Although it is a work of fiction, the Taiwanese film AEROTROPOLIS, about a young man who sinks all his money into a luxury condo on land allocated for an aerotropolis around Taoyuan Airport, is all too feasible. The government driven megaproject stalled and the real estate bubble burst. Unable to flip the property for a quick profit he loses his moorings in life and wanders around the desolate urban landscape. His loneliness and loss of meaning are only superficially eased by fleeting visits from his flight-attendant girlfriend and the films follows his descent into a downward spiral of mental breakdown.

The film was written and directed by Jheng-Neng Li. Interviewed by We Are Moving Stories, which celebrates new voices in the film industry, he explains how the Taoyuan aerotropolis project “fiasco” has disrupted the lives of thousands of ordinary people, with agricultural land destroyed, families displaced and escalating land and property prices. AEROTROPOLIS is Jheng-Neng Li’s debut feature film, a true low-budget venture, shot over just 11 days with a “no-budget” of just $7000. In this evocative teaser clip the protagonist is static in an alienating urban landscape as planes fly overhead.

AEROTROPOLIS was showcased at the 2017 Slamdance Film Festival which focuses on new artists and low-budget, independent films and has garnered some enthusiastic reviews. Writing for ScreenAnarchy Christopher Bourne describes the film as ‘an elegantly made portrait of (sub)urban alienation.
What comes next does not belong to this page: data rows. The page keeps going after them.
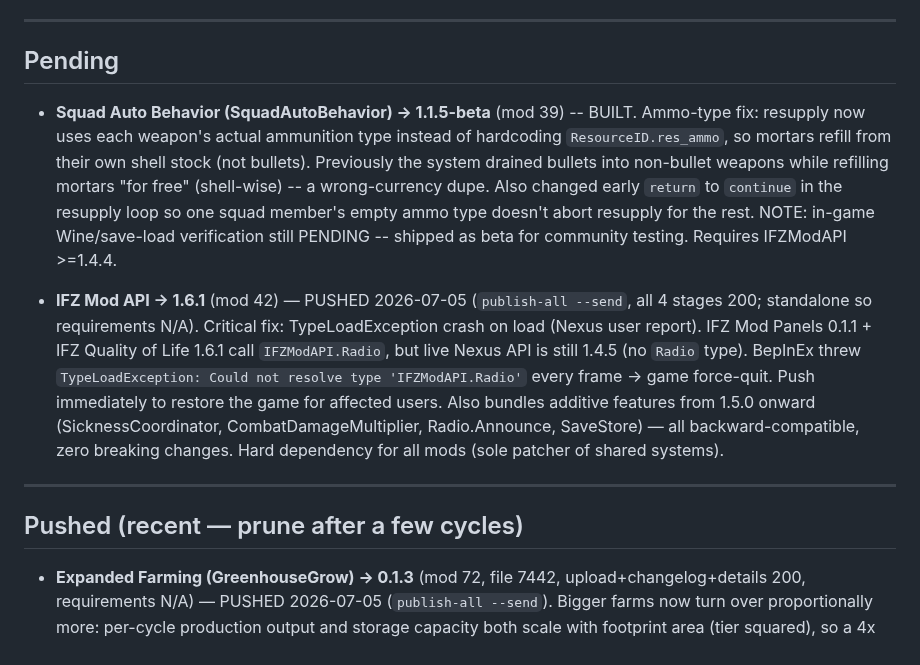
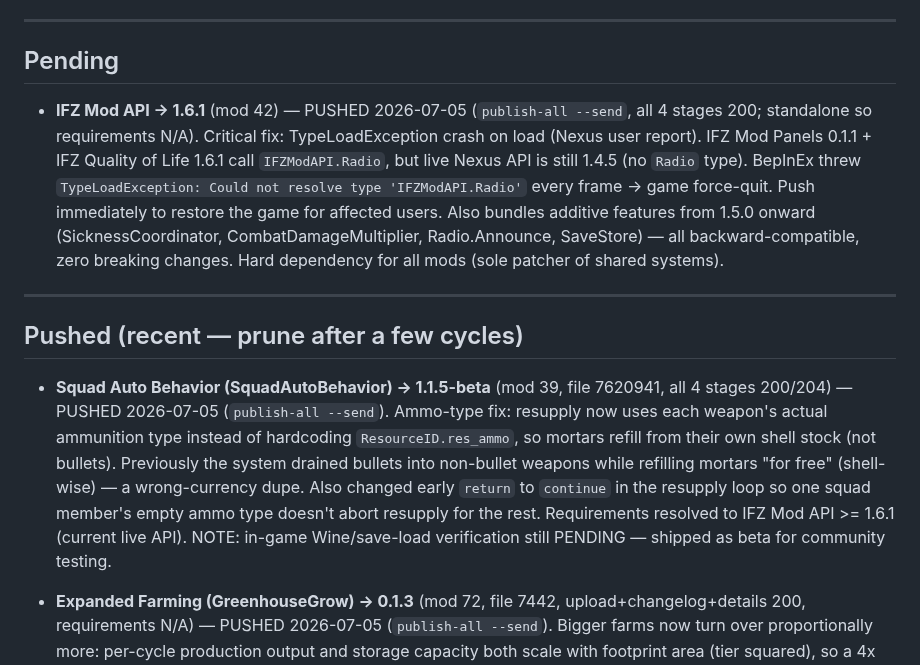
Before and after one commit to JaySNL/IFZMods, a Markdown page: tools/nexus-publish/RELEASE-QUEUE.md, the part around the change. GitHub-like rendering.

```diff
--- a/tools/nexus-publish/RELEASE-QUEUE.md
+++ b/tools/nexus-publish/RELEASE-QUEUE.md
@@ -25,13 +25,13 @@ legacy Playwright path. Auth: `NEXUS_API_KEY` + `NEXUS_COOKIE`/`NEXUS_UA` in `.e
 
 ## Pending
 
-- **Squad Auto Behavior (SquadAutoBehavior) -> 1.1.5-beta** (mod 39) -- BUILT. Ammo-type fix: resupply now uses each weapon's actual ammunition type instead of hardcoding `ResourceID.res_ammo`, so mortars refill from their own shell stock (not bullets). Previously the system drained bullets into non-bullet weapons while refilling mortars "for free" (shell-wise) -- a wrong-currency dupe. Also changed early `return` to `continue` in the resupply loop so one squad member's empty ammo type doesn't abort resupply for the rest. NOTE: in-game Wine/save-load verification still PENDING -- shipped as beta for community testing. Requires IFZModAPI >=1.4.4.
-
 - **IFZ Mod API → 1.6.1** (mod 42) — PUSHED 2026-07-05 (`publish-all --send`, all 4 stages 200; standalone so requirements N/A). Critical fix: TypeLoadException crash on load (Nexus user report). IFZ Mod Panels 0.1.1 + IFZ Quality of Life 1.6.1 call `IFZModAPI.Radio`, but live Nexus API is still 1.4.5 (no `Radio` type). BepInEx threw `TypeLoadException: Could not resolve type 'IFZModAPI.Radio'` every frame → game force-quit. Push immediately to restore the game for affected users. Also bundles additive features from 1.5.0 onward (SicknessCoordinator, CombatDamageMultiplier, Radio.Announce, SaveStore) — all backward-compatible, zero breaking changes. Hard dependency for all mods (sole patcher of shared systems).
 
 ---
 
 ## Pushed (recent — prune after a few cycles)
+
+- **Squad Auto Behavior (SquadAutoBehavior) → 1.1.5-beta** (mod 39, file 7620941, all 4 stages 200/204) — PUSHED 2026-07-05 (`publish-all --send`). Ammo-type fix: resupply now uses each weapon's actual ammunition type instead of hardcoding `ResourceID.res_ammo`, so mortars refill from their own shell stock (not bullets). Previously the system drained bullets into non-bullet weapons while refilling mortars "for free" (shell-wise) — a wrong-currency dupe. Also changed early `return` to `continue` in the resupply loop so one squad member's empty ammo type doesn't abort resupply for the rest. Requirements resolved to IFZ Mod API >= 1.6.1 (current live API). NOTE: in-game Wine/save-load verification still PENDING — shipped as beta for community testing.
 
 - **Expanded Farming (GreenhouseGrow) → 0.1.3** (mod 72, file 7442, upload+changelog+details 200, requirements N/A) — PUSHED 2026-07-05 (`publish-all --send`). Bigger farms now turn over proportionally more: per-cycle production output and storage capacity both scale with footprint area (tier squared), so a 4x farm yields and stores ~16x a 1x (previously output was flat regardless of size). Standalone (no `requires` → requirements step N/A).
 
```
Also changed, not shown: STATUS.md (+1 -1 lines).
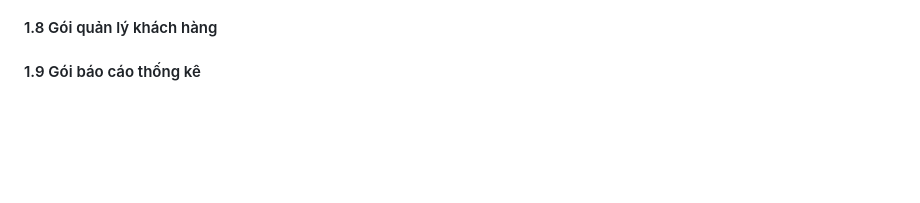
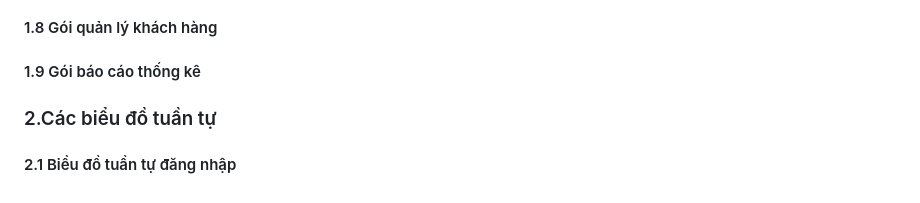
Before and after one commit to Vinhbui2123/QuanLyTapHoa, a Markdown page: Tailieuphantichthietke/pttk.md, the part around the change. Rendered like a GitHub page; blank space fills up the shorter version.

Commit message:
update task 16/01/2026

```diff
--- a/Tailieuphantichthietke/pttk.md
+++ b/Tailieuphantichthietke/pttk.md
@@ -558,3 +558,7 @@ Dựa trên mô tả quy trình hoạt động, các đối tượng tương tá
 #### 1.8 Gói quản lý khách hàng
 
 #### 1.9 Gói báo cáo thống kê
+
+### 2.Các biểu đồ tuần tự
+
+#### 2.1 Biều đồ tuần tự đăng nhập
```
In Slug Magazine Kathy Zhou is full of praise for ‘a bleak and powerful meditation on the emptiness of contemporary life’. The film is being screened at various film festivals so hopefully will, over time, reach a substantial audience worldwide. There are some reviews and interesting promotion materials on the AEROTROPOLIS film Facebook page.

Taoyuan campaigners’ ‘Lost Bear’ sculpture on dispay in Miaoli

Plans for an aerotropolis surrounding Taoyuan Airport, in Taiwan, involve forcible land expropriation that threatens to displace 46,000 people. Resistance against the megaproject involves innovative artwork – most notably an Alternative Land Art Festival in December 2014, on part of the farmland that the government wants to acquire for the project. The focal point of the festival was a Lost Bear sculpture standing a full 8 metres high. The Lost Bear is going on display to the south of Taoyuan, in Miaoli County. You can read an article about this, Anti-Aerotropolis ‘Lost Bear’ to go on display in Miaoli, in the Taipei Times.